Directions for this task:
Your answer must be an exact copy of the listing, with the images left out.

########################################

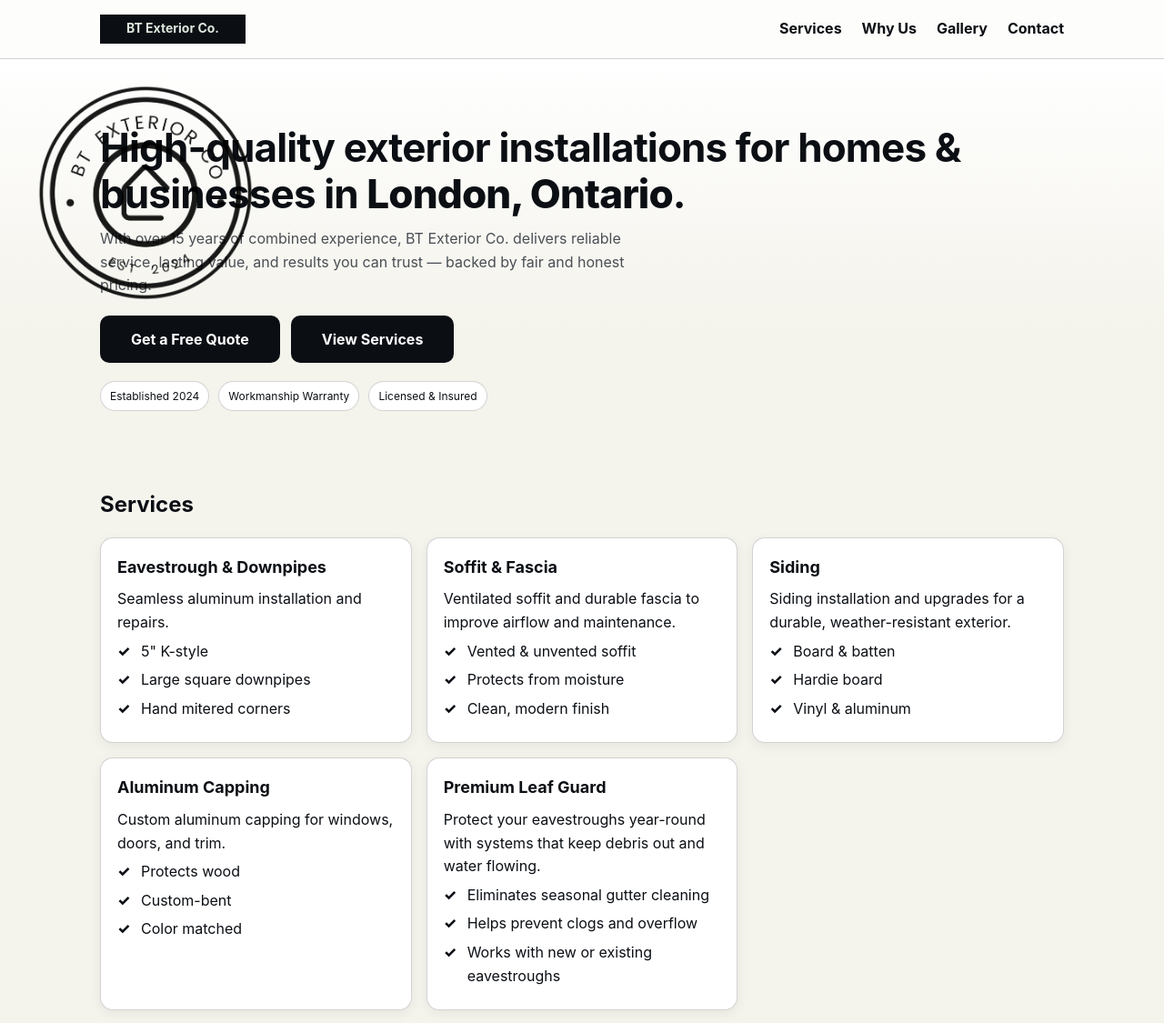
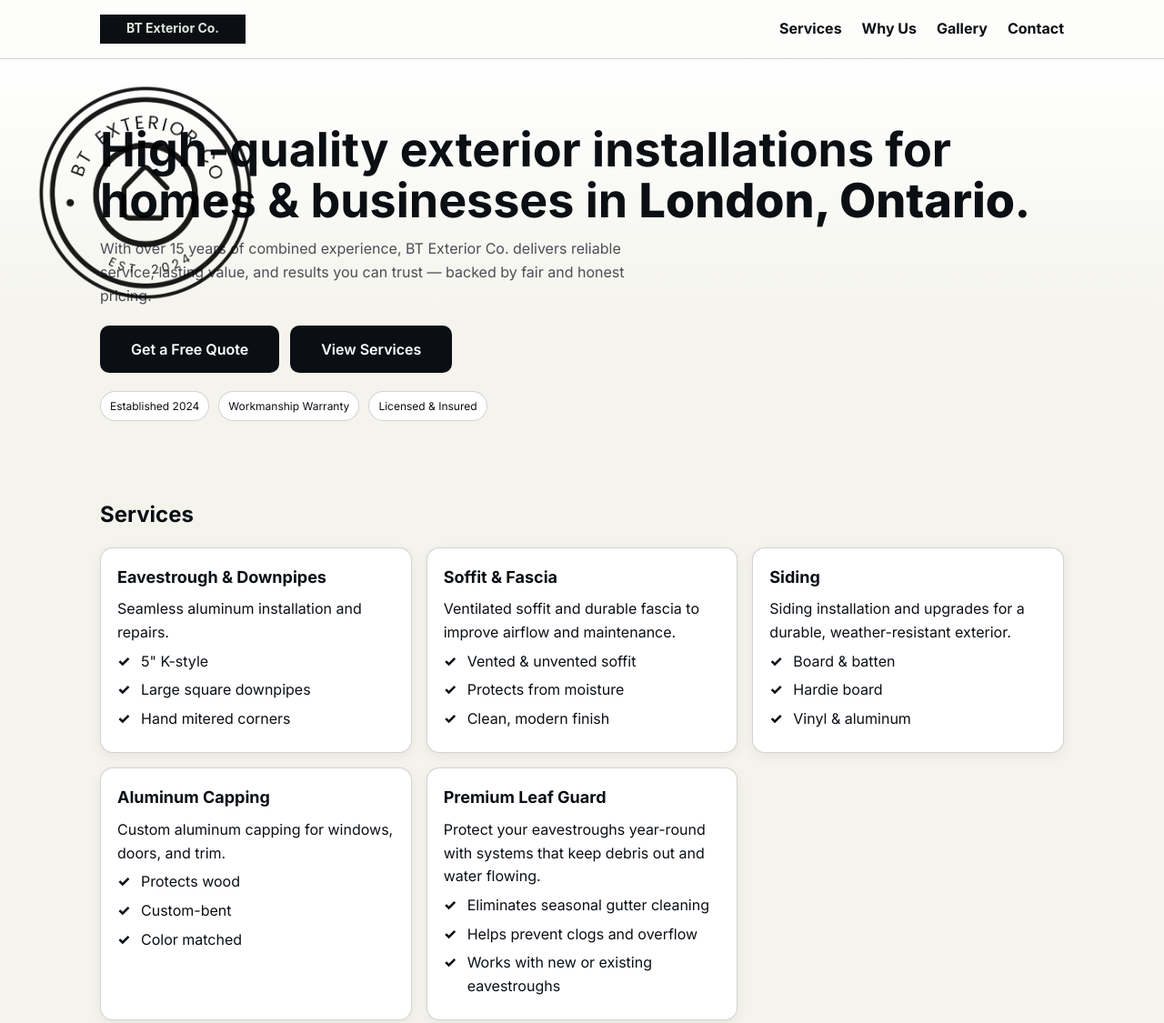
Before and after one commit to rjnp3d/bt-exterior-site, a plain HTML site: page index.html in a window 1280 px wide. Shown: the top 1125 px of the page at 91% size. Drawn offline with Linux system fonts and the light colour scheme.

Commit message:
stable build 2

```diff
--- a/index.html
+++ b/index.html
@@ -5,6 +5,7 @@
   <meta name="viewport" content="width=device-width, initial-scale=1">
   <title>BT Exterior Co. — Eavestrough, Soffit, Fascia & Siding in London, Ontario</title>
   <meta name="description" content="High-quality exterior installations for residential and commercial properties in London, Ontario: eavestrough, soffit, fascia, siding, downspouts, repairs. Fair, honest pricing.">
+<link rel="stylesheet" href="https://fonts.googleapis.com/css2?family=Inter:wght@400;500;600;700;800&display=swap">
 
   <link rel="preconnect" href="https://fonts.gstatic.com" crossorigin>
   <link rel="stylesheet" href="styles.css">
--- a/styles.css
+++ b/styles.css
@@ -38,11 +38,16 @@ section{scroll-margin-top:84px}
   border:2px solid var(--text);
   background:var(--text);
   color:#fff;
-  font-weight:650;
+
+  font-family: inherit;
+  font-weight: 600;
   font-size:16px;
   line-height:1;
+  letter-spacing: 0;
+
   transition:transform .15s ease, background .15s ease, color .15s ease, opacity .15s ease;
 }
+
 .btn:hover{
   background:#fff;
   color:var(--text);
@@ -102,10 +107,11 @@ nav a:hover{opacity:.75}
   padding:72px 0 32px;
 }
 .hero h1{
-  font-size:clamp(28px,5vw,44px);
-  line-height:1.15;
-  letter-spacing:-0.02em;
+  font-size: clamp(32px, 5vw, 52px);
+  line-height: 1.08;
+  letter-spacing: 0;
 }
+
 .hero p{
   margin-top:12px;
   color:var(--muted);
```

########################################

Answer to this problem:
Before and after one commit to rjnp3d/bt-exterior-site, a plain HTML site: page index.html in a window 1280 px wide. Shown: the top 1125 px of the page at 91% size. Drawn offline with Linux system fonts and the light colour scheme.

Commit message:
stable build 2

```diff
--- a/index.html
+++ b/index.html
@@ -5,6 +5,7 @@
   <meta name="viewport" content="width=device-width, initial-scale=1">
   <title>BT Exterior Co. — Eavestrough, Soffit, Fascia & Siding in London, Ontario</title>
   <meta name="description" content="High-quality exterior installations for residential and commercial properties in London, Ontario: eavestrough, soffit, fascia, siding, downspouts, repairs. Fair, honest pricing.">
+<link rel="stylesheet" href="https://fonts.googleapis.com/css2?family=Inter:wght@400;500;600;700;800&display=swap">
 
   <link rel="preconnect" href="https://fonts.gstatic.com" crossorigin>
   <link rel="stylesheet" href="styles.css">
--- a/styles.css
+++ b/styles.css
@@ -38,11 +38,16 @@ section{scroll-margin-top:84px}
   border:2px solid var(--text);
   background:var(--text);
   color:#fff;
-  font-weight:650;
+
+  font-family: inherit;
+  font-weight: 600;
   font-size:16px;
   line-height:1;
+  letter-spacing: 0;
+
   transition:transform .15s ease, background .15s ease, color .15s ease, opacity .15s ease;
 }
+
 .btn:hover{
   background:#fff;
   color:var(--text);
@@ -102,10 +107,11 @@ nav a:hover{opacity:.75}
   padding:72px 0 32px;
 }
 .hero h1{
-  font-size:clamp(28px,5vw,44px);
-  line-height:1.15;
-  letter-spacing:-0.02em;
+  font-size: clamp(32px, 5vw, 52px);
+  line-height: 1.08;
+  letter-spacing: 0;
 }
+
 .hero p{
   margin-top:12px;
   color:var(--muted);
```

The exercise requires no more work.